It’s a warm Friday afternoon in the heart of Tel Aviv. Hundreds, even thousands of people are gathering. People from all walks of life. Religious and secular, left wing and right, old and young, Jewish, Muslim, Christian, and Druze. Israelis and Palestinians. All for the sake of coming together in solidarity to speak, listen, discuss, negotiate. To create a solution to the century-old conflict that has plagued the people of this beautiful land for far too long.
Seem like a fantasy? Too good to be true? Naive? Unrealistic?
What if I told you it was a “Congress of the People” that created the solution to the long and violent conflicts in both Ireland and South Africa?

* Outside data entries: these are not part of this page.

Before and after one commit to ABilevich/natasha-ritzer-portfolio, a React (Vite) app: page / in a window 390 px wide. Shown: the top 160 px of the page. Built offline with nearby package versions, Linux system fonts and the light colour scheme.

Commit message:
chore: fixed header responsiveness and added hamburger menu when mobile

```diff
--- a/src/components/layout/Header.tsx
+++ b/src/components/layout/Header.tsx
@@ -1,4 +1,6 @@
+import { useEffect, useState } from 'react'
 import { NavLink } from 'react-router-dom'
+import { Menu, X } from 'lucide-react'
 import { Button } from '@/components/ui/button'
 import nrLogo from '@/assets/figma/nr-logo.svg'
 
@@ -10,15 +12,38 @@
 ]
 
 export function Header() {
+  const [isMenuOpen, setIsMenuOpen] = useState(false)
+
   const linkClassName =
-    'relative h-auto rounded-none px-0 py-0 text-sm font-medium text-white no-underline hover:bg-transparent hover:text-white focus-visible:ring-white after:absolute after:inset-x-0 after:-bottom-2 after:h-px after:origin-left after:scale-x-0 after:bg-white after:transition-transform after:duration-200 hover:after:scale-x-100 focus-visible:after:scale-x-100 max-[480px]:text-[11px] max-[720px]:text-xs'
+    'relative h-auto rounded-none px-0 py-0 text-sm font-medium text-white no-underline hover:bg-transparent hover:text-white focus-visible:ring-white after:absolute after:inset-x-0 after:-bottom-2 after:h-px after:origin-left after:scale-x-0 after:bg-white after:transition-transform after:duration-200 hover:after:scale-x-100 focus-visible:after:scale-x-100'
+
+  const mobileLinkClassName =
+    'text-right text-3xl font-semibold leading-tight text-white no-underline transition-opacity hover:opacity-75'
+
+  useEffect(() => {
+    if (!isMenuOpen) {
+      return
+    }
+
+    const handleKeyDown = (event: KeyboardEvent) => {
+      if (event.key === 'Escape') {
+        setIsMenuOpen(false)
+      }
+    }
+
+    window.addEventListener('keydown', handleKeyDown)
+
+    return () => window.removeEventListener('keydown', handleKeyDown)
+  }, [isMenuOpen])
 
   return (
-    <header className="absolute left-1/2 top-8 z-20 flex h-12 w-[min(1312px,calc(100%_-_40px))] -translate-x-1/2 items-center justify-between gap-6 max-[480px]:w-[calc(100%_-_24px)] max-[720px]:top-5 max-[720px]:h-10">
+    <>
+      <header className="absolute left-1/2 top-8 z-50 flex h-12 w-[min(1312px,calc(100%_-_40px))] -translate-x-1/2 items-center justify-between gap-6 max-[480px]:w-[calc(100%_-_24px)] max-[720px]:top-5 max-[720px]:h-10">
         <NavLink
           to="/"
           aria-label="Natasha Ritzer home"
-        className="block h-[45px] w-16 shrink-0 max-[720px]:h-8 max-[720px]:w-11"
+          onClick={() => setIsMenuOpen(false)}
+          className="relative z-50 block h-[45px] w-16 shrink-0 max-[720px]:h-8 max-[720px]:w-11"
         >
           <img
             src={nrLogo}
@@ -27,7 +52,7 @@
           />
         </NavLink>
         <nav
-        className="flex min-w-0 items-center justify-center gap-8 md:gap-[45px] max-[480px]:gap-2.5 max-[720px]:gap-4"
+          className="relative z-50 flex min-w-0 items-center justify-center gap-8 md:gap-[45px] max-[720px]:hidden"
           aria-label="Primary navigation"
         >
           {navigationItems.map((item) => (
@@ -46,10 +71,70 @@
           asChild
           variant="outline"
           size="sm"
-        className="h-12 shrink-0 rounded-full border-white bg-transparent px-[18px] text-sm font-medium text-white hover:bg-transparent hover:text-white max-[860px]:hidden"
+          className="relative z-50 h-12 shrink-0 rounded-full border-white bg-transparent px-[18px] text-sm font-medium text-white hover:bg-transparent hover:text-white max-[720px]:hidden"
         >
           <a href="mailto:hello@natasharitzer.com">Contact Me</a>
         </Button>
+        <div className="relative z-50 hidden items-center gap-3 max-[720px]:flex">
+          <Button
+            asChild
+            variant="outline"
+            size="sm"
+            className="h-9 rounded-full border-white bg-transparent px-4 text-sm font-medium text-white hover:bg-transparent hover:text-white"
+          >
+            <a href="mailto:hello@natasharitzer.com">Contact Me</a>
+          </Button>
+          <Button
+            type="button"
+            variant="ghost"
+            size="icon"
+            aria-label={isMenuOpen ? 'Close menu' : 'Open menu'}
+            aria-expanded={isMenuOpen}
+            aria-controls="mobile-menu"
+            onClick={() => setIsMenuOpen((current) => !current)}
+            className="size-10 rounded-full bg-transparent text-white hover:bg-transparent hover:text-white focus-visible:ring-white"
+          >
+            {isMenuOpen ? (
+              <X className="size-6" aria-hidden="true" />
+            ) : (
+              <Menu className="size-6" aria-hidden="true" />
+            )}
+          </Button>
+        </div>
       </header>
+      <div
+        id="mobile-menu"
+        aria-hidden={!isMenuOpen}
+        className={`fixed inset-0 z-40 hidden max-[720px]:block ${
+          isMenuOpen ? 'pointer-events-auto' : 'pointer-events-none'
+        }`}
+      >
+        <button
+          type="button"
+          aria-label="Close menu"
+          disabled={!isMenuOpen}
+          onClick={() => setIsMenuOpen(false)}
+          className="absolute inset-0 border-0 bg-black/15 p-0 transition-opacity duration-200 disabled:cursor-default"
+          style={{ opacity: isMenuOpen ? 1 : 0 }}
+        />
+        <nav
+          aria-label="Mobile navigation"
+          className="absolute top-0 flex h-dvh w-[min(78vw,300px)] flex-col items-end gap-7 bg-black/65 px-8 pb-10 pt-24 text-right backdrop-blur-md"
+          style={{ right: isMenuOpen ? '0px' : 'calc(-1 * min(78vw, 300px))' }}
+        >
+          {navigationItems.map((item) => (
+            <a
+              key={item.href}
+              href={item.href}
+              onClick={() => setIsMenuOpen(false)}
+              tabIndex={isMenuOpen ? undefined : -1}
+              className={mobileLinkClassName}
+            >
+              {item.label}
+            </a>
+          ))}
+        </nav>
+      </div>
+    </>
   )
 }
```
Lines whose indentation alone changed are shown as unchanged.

What if I told you that this is no fantasy but already a reality?
This Friday, from 10 a.m. – 2 p.m. at Rabin Square in Tel Aviv an estimated 2,000 Israelis and Palestinian from all backgrounds on 100 different negotiating panels will be meeting to discuss the peace process.

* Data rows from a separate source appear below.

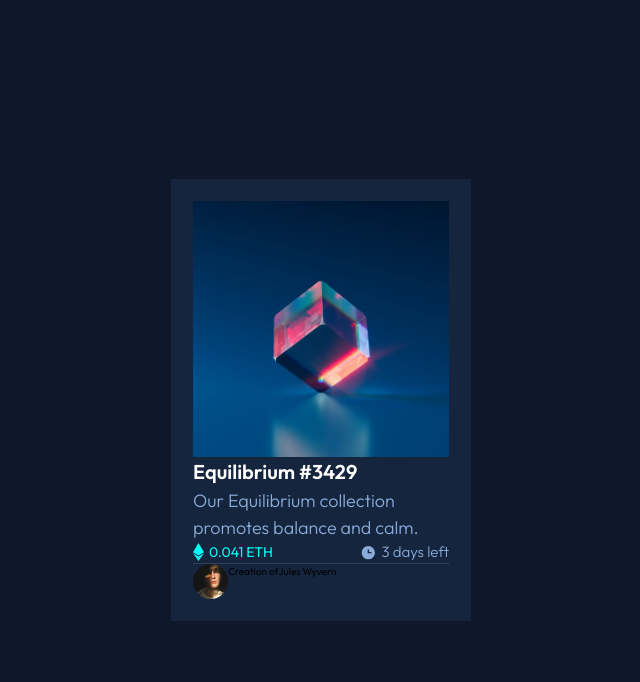
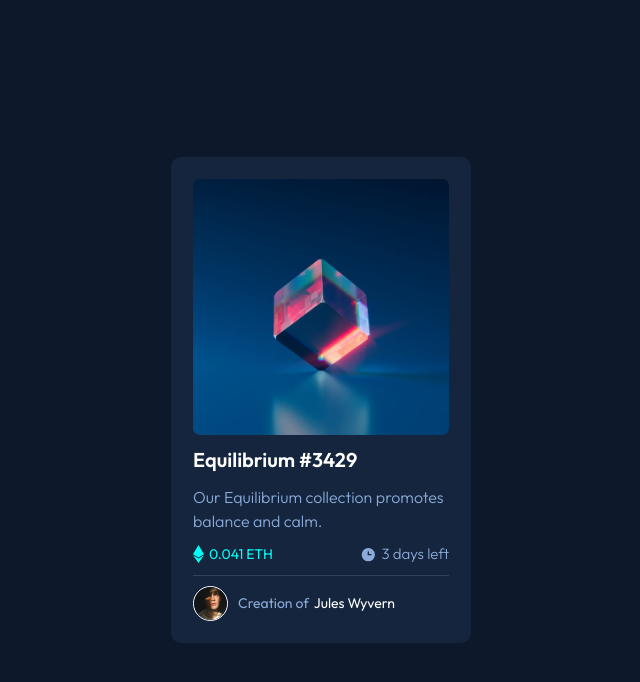
Before and after one commit to martinorue/nft-preview-card-component, a plain HTML site: page index.html in a window 1280 px wide. Shown: the whole page, without its empty margins (319-959 px from the left). Drawn offline with Linux system fonts and the light colour scheme.

Commit message:
complete challenge

```diff
--- a/styles.css
+++ b/styles.css
@@ -81,6 +81,10 @@ body {
     max-width: 300px;
     padding: 2.2rem;
     background-color: var(--card-bg);
+    display: flex;
+    flex-direction: column;
+    gap: 10px;
+    border-radius: 10px;
 }
 
 .card__body {
@@ -100,7 +104,9 @@ body {
     width: 35px;
 }
 
-.card__image {}
+.card__image {
+    border-radius: 7px;
+}
 
 .card__img-ethereum{}
 
@@ -109,6 +115,7 @@ body {
     justify-content: space-between;
     align-items: center;
     border-bottom: 1px solid var(--line);
+    padding-bottom: 10px;
 }
 
 .attribution {
@@ -129,7 +136,7 @@ body {
 }
 
 .card__body {
-    font-size: 1.8rem;
+    font-size: 1.6rem;
     font-weight: 300;
     color: var(--soft-blue);
 }
@@ -150,16 +157,22 @@ body {
 
 .card__footer {
     display: flex;
+    font-size: 1.4rem;
+    align-items: center;
 }
 
 .img__footer {
     width: 35px;
+    margin-right: 10px;
+    border: 1px solid var(--white);
+    border-radius: 20px;
 }
 
 .card__footer-text-1{
-
+    color: var(--soft-blue);
+    margin-right: 5px;
 }
 
 .card__footer-text-2{
-
+    color: var(--white);
 }
```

It is the everyday citizens that lose the most from conflict and it is the everyday citizens that gain the most from peace. And that is why involving the people themselves and not only the governments that may or may not be comfortable with the status quo is essential to attaining a long lasting and viable solution.
In the 30+ public negotiations of this sort between Palestinians and Israelis, in almost all of them, a resolution has been agreed upon. The idea is to involve enough ordinary people in the peace process and to rally thousands, even millions of people around a unified resolution. Once enough ordinary people unite behind a resolution our governments will have no choice but to take it into serious consideration. The congress on March 17th is by far the largest negotiation held to date and this is only the beginning!

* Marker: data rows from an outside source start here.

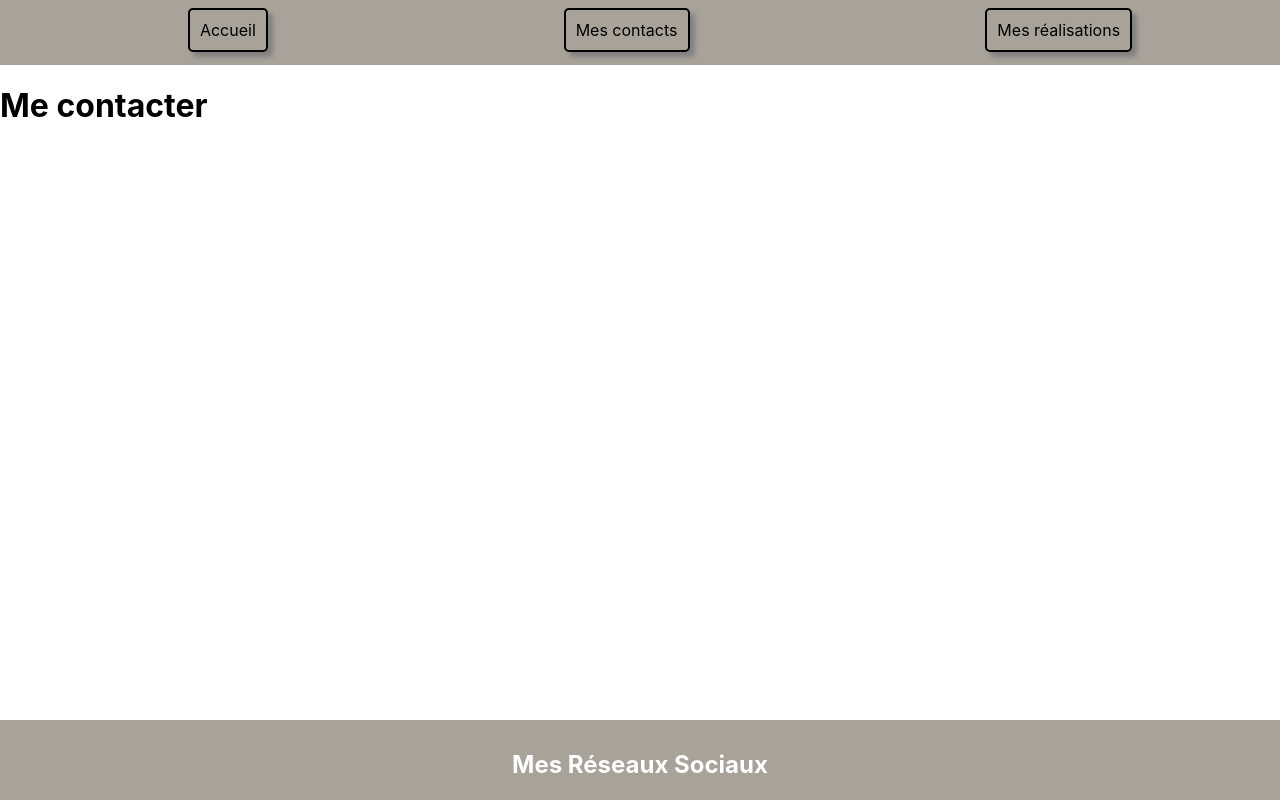
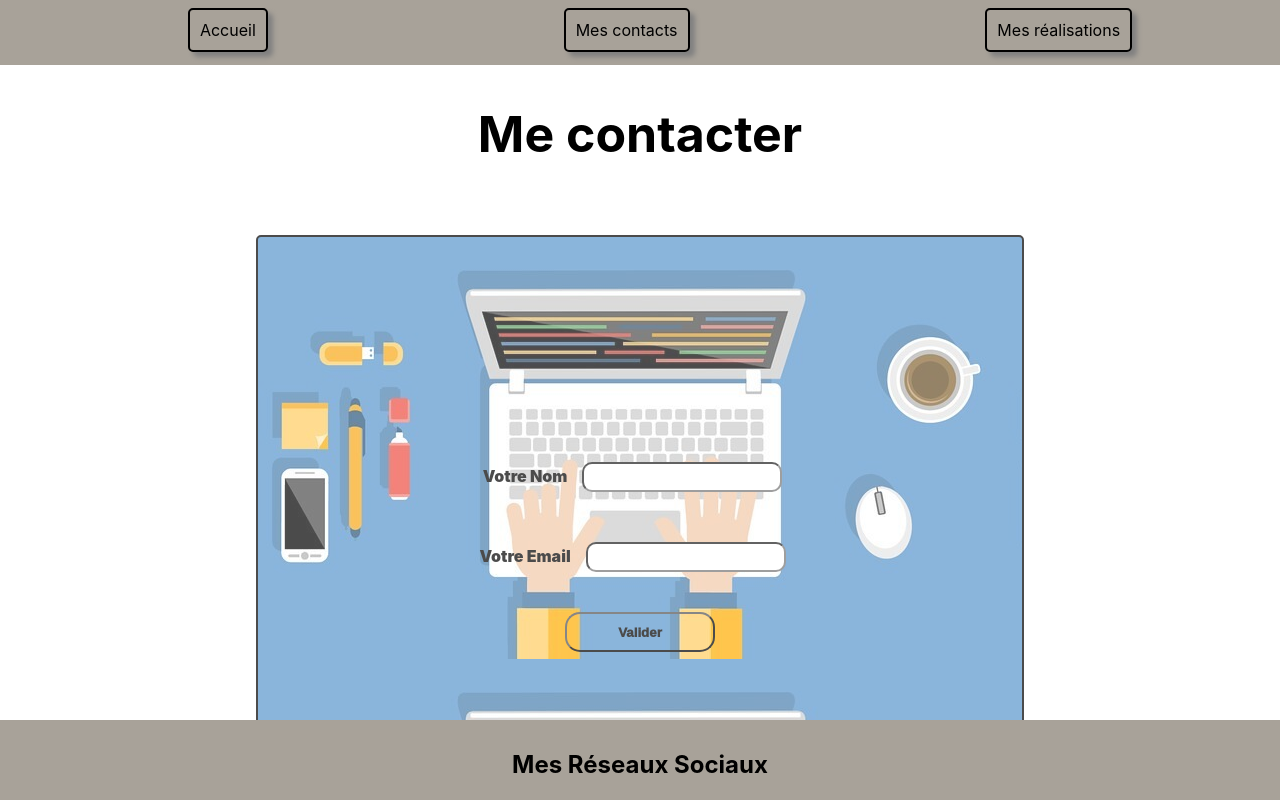
Before and after one commit to sosso711/portfolio1, a Next.js app: page /contact in a window 1280 px wide. Built offline with nearby package versions, Linux system fonts and the light colour scheme.

Commit message:
formulaire

```diff
--- a/components/Header.js
+++ b/components/Header.js
@@ -9,21 +9,21 @@ export default function Header({ name }) {
       <ul className={styles.ul}>
         <li className={styles.li}>
           <Link href="/">
-            <a className={styles.button} layout="responsive">
+            <a className={styles.buttons} layout="responsive">
               Accueil
             </a>
           </Link>
         </li>
         <li className={styles.li}>
           <Link href="/contact">
-            <a className={styles.button} layout="responsive">
+            <a className={styles.buttons} layout="responsive">
               Mes contacts
             </a>
           </Link>
         </li>
         <li className={styles.li}>
           <Link href="/project">
-            <a className={styles.button} layout="responsive">
+            <a className={styles.buttons} layout="responsive">
               Mes réalisations
             </a>
           </Link>
--- a/pages/api/hello.js
+++ b/pages/api/hello.js
@@ -1,5 +1,5 @@
 // Next.js API route support: https://nextjs.org/docs/api-routes/introduction
 
 export default function handler(req, res) {
-  res.status(200).json({ name: 'John Doe' })
+  res.status(200).json({ name: "John Doe" });
 }
--- a/pages/contact.js
+++ b/pages/contact.js
@@ -1,13 +1,62 @@
-import next from "next";
+import { useState } from "react";
 import Layout from "../components/Layout";
 import styles from "../styles/Home.module.css";
 
 export default function Contact() {
+  const [name, setName] = useState("");
+  const [email, setEmail] = useState("");
+
+  const handleSubmit = (e) => {
+    e.preventDefault();
+  };
+  const handleClick = (e) => {
+    e.preventDefault();
+  };
+
   return (
-    <Layout name="Me contacter">
-      <div className={styles.contact}>
-        <h1>Me contacter</h1>
-      </div>
-    </Layout>
+    <div className={styles.page}>
+      <Layout name="Me contacter">
+        <div className={styles.contact}>
+          <h1>Me contacter</h1>
+        </div>
+        <div>
+          <form className={styles.container} onSubmit={handleSubmit}>
+            <label className={styles.label}>
+              {" "}
+              Votre Nom
+              <input
+                className={styles.input}
+                value={name}
+                type="text"
+                required
+                onChange={(e) => {
+                  setName(e.target.value);
+                }}
+              />
+            </label>
+            <label className={styles.label}>
+              {" "}
+              Votre Email
+              <input
+                className={styles.input}
+                value={email}
+                type="email"
+                required
+                onChange={(e) => {
+                  setEmail(e.target.value);
+                }}
+              />
+            </label>
+            <button
+              className={styles.button}
+              type="button"
+              onClick={(e) => e.preventDefault(console.log(email, name))}
+            >
+              Valider
+            </button>
+          </form>
+        </div>
+      </Layout>{" "}
+    </div>
   );
 }
--- a/styles/Home.module.css
+++ b/styles/Home.module.css
@@ -8,7 +8,7 @@
   margin: 100px;
   text-align: justify;
 }
-.button {
+.buttons {
   border: 2px solid black;
   border-radius: 5px;
   padding: 10px;
@@ -30,7 +30,7 @@
   height: 80px;
   text-align: center;
   padding: 10px;
-  color: white;
+  color: black;
 }
 
 .ul {
@@ -44,3 +44,48 @@
   background-color: #a8a299;
   margin: 0;
 }
+.container {
+  display: flex;
+  flex-direction: column;
+  align-items: center;
+  border: 2px solid black;
+  width: 60%;
+  height: 500px;
+  border-radius: 5px;
+  background-image: url("/images/32504439037_bacb8fcdf6_c.jpg");
+  opacity: 0.7;
+  margin-top: 150px;
+  margin-left: 20%;
+  padding-top: 200px;
+}
+.label {
+  margin: 10px;
+  z-index: 5;
+  font-weight: 900;
+  color: black;
+}
+.input {
+  margin: 15px;
+  height: 30px;
+  width: 200px;
+  border-radius: 10px;
+}
+.contact {
+  font-size: 25px;
+  display: flex;
+  justify-content: center;
+  padding-top: 5px;
+  height: 20px;
+}
+.page {
+  width: 100%;
+  height: 100%;
+}
+.button {
+  height: 40px;
+  width: 150px;
+  margin: 15px;
+  background: none;
+  font-weight: 1000;
+  border-radius: 15px;
+}
```
Also changed, not shown: pages/api/contactRequests.js (added, +7 -0 lines), public/images/32504439037_bacb8fcdf6_c.jpg (added).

More than just an opportunity to resolve this conflict this provides a brilliant educational opportunity to both nations. The majority of Israelis and Palestinians do not fully understand the narrative and the experience of the “other.” There is no better form of education about the “other side” than sitting face to face with one another and discussing the conflict and the pain. Each negotiation that takes place, regardless of whether a conclusion is reached, provides a deeper understanding of one another. This coming together of the people offers the most effective and critical form of education, deradicalization, and ultimately unity. And herein lies our hope for peace.
I welcome you to join us in this historic and potentially life changing event.